What's with all the truck drivers? Truck drivers dominate the map for a few reasons.
Driving a truck has been immune to two of the biggest trends affecting U.S. jobs: globalization and automation. A worker in China can't drive a truck in Ohio, and machines can't drive cars (yet).
Let's see about that in a decade. Read the rest
Over at Medium's WTF? Future of Work publication, our pal Marina Gorbis, exec director of Institute for the Future, and IFTF's Devin Fidler write about why we need new design principles for on-demand work platforms.
Their creators have mastered the discipline of interaction design and brought it to new heights… when it comes to consumer experience. Uber, Munchery, Postmates, and many apps are exquisitely designed, sometimes even addictive for users. They make previously laborious processes effortless and seamless. No hassles with paying, calling, talking. Swipe your phone with a finger and voila: your ride, your meal, your handyman magically appear.

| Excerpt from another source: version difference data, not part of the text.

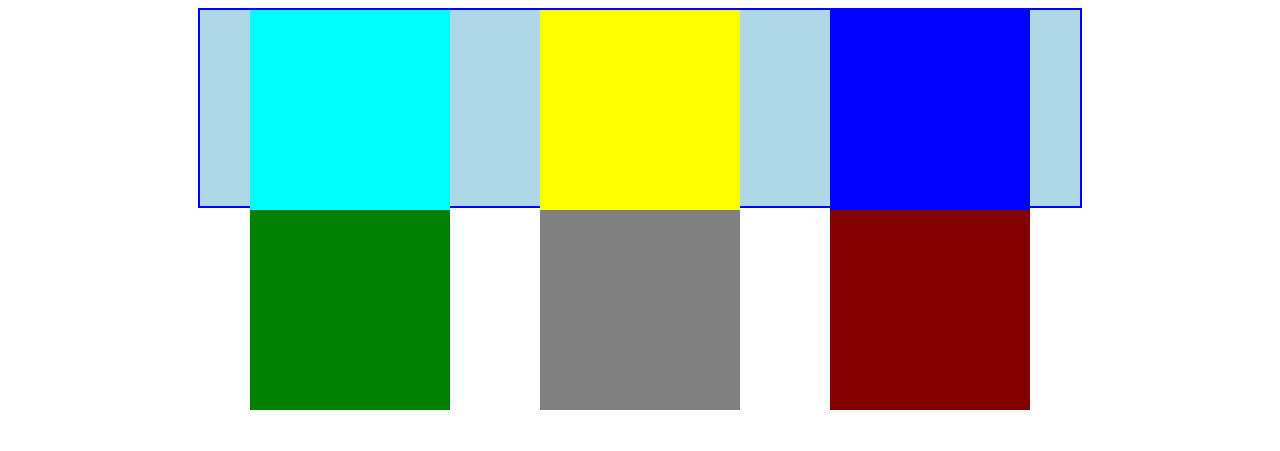
Repository: Sayan-100/Javascript
Page: PR4/index.html
The author's editor kept a copy of each file at every save. The page is drawn from the files as they stood at one save, then again after the next save.
The browser window is 1280 px wide. The pictures show the whole page.

Above is the page before, as saved 2022-01-10 13:02:42.

After the next save:
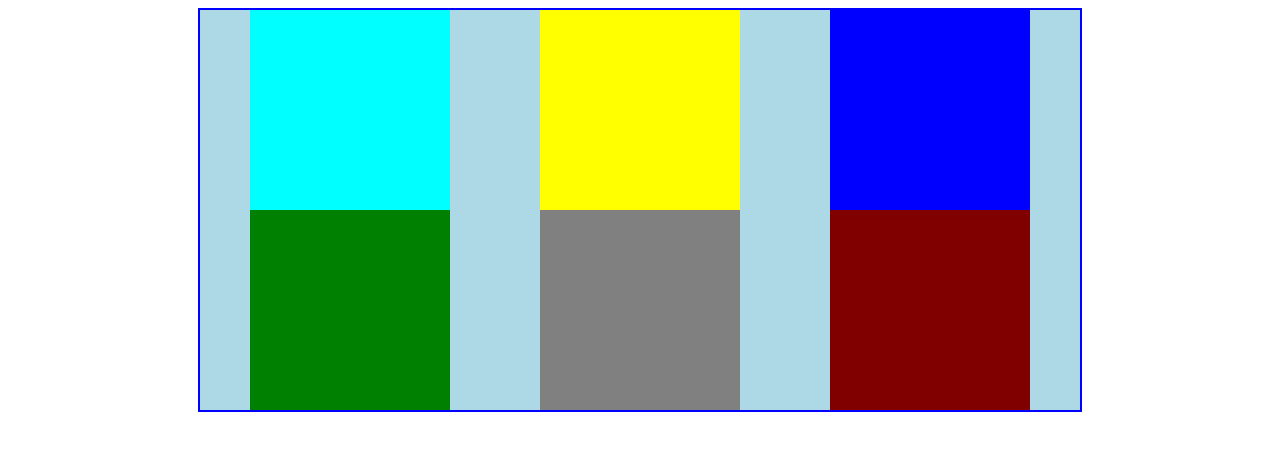
Saved 26 s later.
--- a/PR4/style.css
+++ b/PR4/style.css
@@ -39,7 +39,7 @@ section {
     box-sizing: border-box;
     display: flex;
     flex-wrap: wrap;
-    /* height: 400px; */
+    height: 100%;
     width: 70%;
     justify-content: space-between;
     background-color: lightblue;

But the apps are not only platforms for consumption. They are quickly becoming our entry points for work, gateways to people’s livelihoods. In this sense, whether or not platform creators realize it, they are engaging in another kind of design, socioeconomic design, the design of systems that people will rely on to structure their work, earnings, daily schedules. And here we find ourselves in the same phase as interaction design was decades ago — the inmates are running the asylum. The stakes, however, are much higher; instead of just convenience, we are talking about people’s livelihoods.
Author John Biggs, who cranked 'em out for Techcrunch and Gizmodo, is quitting blogging. He writes about the things he's learned and earned generating 11,000 posts.
The first thing, of course, was the complete ruination of his health: he now "looks like a nervous beluga." But there are other perils—ambiguous ones, professional tradeoffs in the 3,300,000-word accumulation of mastery at something. You learn how to write fast and with dense precision, but it wrecks your ability to work long-form, to let a story unfold. You gain an uncanny awareness for what people want to read, but you can't remember what you want to read. You realize that while you're not really being read, authenticity works.
And you won't believe what happens next…
Read the rest
You learn that you can help people. In 2005 I wrote this post. It was about a WD-40 straw holder. It was a throwaway. A few months later I got a call. A nice lady was on the phone. She was trying to track me down. She said that the WD-40 straw holder post saved her company. She was able to sell hundreds of them and stay in business. I felt good for a minute and then wrote 16 more posts that day.